Stress may be, first and foremost, a mental condition—but we all know that its effects can encompass the physical body, too. If you’ve ever been through a season of intense stress (and surely you have), you know that stress can impact your appetite and your ability to sleep. It can leave you feeling weary and exhausted. It can provoke a headache or an upset stomach. It can even make you more susceptible to sickness and disease.
Stress, Trauma, and Hair Loss
But can a season of stress actually cause you to lose your hair? Frankly, it depends on what kind of stress you’re talking about. The sorts of everyday anxiety that stem from work or school responsibilities are unlikely to cause any meaningful hair loss, even if it occasionally makes you feel like pulling your hair out!
When it comes to real emotional trauma, though—the kind that comes as a real shock to the body—the story is a little different. What we’re talking about here isn’t just “stress.” Rather, it’s the kind of bodily impact that you get from an accident, a personal tragedy, or something truly life-shaking. For this kind of physical and emotional distress, a common side effect is telogen effluvium—and yes, it can indeed lead to significant hair loss.
Let’s start by unpacking this term. Telogen refers to a specific type of hair, characterized by a bulb shape at one end. Effluvium means, quite simply, to flow out. Sure enough: While some everyday hair loss is perfectly normal, those who have this condition will notice extreme levels of hair loss. This stems from a major interference with the normal, healthy process of hair growth and loss. Those who have telogen effluvium as a result of trauma or stress may find their hair coming out in clumps, especially as they either shower or comb their hair.
Again, this is a condition that’s brought on by extremely high levels of stress to the body, including major physical injuries or huge, emotional changes to your life.

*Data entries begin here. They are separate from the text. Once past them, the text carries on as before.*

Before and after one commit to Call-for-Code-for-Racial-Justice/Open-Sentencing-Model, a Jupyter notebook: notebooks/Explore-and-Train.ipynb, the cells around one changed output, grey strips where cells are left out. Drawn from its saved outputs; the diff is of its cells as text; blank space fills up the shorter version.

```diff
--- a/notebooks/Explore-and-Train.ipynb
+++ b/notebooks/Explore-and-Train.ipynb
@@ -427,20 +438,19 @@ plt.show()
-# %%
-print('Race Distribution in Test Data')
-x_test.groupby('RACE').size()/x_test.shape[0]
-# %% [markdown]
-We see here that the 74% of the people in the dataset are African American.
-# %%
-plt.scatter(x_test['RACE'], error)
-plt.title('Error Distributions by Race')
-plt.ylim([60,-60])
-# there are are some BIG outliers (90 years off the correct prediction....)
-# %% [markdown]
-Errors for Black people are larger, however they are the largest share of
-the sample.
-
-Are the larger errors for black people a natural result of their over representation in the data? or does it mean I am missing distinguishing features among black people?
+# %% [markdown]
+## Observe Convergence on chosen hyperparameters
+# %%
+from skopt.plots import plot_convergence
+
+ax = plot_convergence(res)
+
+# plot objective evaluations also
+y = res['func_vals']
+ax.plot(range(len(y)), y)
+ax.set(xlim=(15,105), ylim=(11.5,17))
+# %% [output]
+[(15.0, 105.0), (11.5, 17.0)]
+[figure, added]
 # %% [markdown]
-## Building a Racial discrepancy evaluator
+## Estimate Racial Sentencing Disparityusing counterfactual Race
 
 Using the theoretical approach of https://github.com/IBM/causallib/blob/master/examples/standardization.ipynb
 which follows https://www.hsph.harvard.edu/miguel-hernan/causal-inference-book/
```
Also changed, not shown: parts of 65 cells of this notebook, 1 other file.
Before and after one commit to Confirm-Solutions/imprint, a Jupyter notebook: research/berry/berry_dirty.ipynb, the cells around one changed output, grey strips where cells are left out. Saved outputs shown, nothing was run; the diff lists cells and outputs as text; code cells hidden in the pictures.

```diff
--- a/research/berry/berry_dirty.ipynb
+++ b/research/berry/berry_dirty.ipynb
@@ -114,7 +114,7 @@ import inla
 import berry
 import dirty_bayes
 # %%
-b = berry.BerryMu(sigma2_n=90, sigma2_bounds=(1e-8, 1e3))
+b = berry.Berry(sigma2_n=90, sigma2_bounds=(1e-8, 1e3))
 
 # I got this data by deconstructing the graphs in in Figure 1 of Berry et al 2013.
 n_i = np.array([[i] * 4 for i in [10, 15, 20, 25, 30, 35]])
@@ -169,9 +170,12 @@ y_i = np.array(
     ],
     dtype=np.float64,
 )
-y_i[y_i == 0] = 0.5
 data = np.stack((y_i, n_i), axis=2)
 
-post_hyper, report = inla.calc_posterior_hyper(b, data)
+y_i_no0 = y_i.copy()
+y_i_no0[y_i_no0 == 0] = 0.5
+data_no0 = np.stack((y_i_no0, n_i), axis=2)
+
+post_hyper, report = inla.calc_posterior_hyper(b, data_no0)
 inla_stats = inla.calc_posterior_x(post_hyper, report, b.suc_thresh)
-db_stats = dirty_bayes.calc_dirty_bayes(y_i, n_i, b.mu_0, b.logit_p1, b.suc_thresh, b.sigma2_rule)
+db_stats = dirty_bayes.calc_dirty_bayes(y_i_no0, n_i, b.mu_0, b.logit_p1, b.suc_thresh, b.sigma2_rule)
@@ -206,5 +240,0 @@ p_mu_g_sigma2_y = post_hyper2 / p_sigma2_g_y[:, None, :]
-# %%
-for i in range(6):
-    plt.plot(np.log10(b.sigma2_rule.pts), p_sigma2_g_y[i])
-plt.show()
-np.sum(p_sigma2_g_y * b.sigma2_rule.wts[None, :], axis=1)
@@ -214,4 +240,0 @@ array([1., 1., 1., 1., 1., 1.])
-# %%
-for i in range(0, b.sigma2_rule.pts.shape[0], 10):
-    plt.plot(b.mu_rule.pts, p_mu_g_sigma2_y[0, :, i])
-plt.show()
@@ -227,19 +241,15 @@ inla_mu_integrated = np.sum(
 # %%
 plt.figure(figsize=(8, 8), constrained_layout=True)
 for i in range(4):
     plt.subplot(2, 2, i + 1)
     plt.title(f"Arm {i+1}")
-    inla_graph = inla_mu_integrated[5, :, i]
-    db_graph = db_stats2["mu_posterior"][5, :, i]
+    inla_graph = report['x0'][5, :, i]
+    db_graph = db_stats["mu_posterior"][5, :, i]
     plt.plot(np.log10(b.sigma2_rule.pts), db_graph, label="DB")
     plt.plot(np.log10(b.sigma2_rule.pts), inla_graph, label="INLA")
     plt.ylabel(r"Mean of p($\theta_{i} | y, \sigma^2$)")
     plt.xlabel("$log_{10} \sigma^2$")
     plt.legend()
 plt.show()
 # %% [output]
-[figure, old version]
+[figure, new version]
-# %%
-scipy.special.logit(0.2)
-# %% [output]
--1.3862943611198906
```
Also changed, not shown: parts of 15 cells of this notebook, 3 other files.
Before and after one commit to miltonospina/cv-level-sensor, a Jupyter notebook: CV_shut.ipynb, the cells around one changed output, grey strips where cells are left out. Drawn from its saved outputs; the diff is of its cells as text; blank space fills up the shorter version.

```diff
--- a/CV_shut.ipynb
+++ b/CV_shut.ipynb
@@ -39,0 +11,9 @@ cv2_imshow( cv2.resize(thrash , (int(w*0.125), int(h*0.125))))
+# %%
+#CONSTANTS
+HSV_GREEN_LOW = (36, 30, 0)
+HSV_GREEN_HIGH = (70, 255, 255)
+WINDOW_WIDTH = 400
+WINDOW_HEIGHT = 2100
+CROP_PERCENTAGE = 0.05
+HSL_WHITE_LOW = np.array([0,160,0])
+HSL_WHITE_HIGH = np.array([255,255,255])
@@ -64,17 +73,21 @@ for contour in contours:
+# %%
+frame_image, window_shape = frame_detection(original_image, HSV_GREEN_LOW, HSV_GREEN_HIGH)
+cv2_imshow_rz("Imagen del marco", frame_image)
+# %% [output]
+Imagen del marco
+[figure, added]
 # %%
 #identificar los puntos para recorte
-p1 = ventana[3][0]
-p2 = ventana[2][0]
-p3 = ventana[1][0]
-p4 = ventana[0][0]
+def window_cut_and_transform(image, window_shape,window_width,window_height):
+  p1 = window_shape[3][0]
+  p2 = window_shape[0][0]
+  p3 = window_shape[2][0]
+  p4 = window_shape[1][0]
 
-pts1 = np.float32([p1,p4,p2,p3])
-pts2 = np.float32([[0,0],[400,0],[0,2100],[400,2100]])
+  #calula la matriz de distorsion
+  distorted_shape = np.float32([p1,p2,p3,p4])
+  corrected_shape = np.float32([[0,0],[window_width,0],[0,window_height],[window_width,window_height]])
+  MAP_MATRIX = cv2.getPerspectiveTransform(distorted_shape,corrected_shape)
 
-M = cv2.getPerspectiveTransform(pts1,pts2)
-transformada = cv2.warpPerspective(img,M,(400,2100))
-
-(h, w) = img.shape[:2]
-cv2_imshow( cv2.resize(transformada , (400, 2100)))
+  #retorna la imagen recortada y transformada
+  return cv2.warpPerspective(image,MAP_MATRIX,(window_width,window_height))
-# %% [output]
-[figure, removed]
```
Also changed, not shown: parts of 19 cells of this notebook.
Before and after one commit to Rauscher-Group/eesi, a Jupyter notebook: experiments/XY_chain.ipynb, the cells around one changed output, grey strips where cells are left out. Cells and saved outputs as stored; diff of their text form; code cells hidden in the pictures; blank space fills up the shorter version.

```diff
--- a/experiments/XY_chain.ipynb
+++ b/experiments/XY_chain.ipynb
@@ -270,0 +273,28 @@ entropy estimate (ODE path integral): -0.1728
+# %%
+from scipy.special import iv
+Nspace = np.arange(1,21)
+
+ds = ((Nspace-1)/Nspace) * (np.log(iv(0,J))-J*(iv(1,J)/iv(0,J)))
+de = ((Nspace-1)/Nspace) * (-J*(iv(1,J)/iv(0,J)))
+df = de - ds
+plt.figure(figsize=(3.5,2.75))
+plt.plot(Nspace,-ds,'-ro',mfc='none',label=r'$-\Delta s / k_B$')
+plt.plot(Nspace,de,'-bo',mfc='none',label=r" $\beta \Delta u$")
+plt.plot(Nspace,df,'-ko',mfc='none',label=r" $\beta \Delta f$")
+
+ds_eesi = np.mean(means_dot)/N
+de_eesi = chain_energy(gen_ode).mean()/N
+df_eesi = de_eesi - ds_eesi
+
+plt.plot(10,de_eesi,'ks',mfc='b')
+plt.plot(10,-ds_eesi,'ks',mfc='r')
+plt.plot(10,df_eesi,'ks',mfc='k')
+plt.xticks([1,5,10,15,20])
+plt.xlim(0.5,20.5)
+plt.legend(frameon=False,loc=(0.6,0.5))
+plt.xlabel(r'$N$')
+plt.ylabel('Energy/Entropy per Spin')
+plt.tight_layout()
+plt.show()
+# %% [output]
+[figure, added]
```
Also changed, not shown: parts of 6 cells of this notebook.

In rarer instances, telogen effluvium can also be caused by pregnancy, childbirth, vaccinations, antidepressants, chronic illness, fever, or even jetlag.
Getting Back on Track
The happy news is that this disruption to the natural hair growing cycle is usually temporary. It will resolve itself once you get your stress levels under control. To do this, it’s important to simply take care of yourself. Eat full meals that are rich in nutrients. Get plenty of sleep at night. Spare yourself from physically taxing activities, to the best of your ability. And make sure you have someone to talk with about whatever has stressed or traumatized you.
Meanwhile, there are treatments that can be effective to cover or stall temporary hair loss, and to ensure that your hair begins growing back as normal. To learn more about some of these treatments, we invite you to contact us at LH Hair today.